EXERCISE REQUIREMENTS — Identify every line in the records below that contains the word "files", and reproduce each one.

(Difference listings)
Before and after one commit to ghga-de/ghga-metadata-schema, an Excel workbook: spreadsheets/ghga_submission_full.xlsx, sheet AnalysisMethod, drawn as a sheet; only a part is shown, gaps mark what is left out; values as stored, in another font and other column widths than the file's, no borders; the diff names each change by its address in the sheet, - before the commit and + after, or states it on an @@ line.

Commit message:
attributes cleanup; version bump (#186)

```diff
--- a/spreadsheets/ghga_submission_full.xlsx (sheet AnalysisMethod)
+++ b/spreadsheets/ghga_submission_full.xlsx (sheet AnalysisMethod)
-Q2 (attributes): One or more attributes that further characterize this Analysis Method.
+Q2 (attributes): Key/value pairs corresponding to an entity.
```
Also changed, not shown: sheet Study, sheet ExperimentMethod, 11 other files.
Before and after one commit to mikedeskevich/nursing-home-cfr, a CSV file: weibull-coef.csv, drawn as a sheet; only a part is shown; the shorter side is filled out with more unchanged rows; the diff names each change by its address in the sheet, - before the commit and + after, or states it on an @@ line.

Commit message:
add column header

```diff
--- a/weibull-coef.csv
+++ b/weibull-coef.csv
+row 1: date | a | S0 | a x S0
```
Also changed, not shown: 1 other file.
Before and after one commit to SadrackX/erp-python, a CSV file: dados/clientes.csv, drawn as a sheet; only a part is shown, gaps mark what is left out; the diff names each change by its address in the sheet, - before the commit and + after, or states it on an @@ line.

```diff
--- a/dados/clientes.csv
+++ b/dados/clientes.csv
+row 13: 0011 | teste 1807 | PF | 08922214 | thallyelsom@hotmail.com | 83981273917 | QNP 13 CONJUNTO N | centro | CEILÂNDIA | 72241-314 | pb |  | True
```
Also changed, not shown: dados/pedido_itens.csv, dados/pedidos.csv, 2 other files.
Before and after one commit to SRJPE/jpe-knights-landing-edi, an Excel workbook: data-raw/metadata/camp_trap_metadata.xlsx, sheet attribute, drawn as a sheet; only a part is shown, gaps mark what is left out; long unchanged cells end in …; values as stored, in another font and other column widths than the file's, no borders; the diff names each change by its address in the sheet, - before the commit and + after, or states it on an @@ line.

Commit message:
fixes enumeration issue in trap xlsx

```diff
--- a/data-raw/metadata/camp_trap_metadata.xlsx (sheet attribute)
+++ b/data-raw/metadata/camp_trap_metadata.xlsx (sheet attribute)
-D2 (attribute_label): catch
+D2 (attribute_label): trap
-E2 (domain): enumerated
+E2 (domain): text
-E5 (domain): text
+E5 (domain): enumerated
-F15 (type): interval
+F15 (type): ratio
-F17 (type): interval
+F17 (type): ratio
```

OUTPUT OF THE TASK —
Also changed, not shown: sheet Study, sheet ExperimentMethod, 11 other files.
Also changed, not shown: dados/pedido_itens.csv, dados/pedidos.csv, 2 other files.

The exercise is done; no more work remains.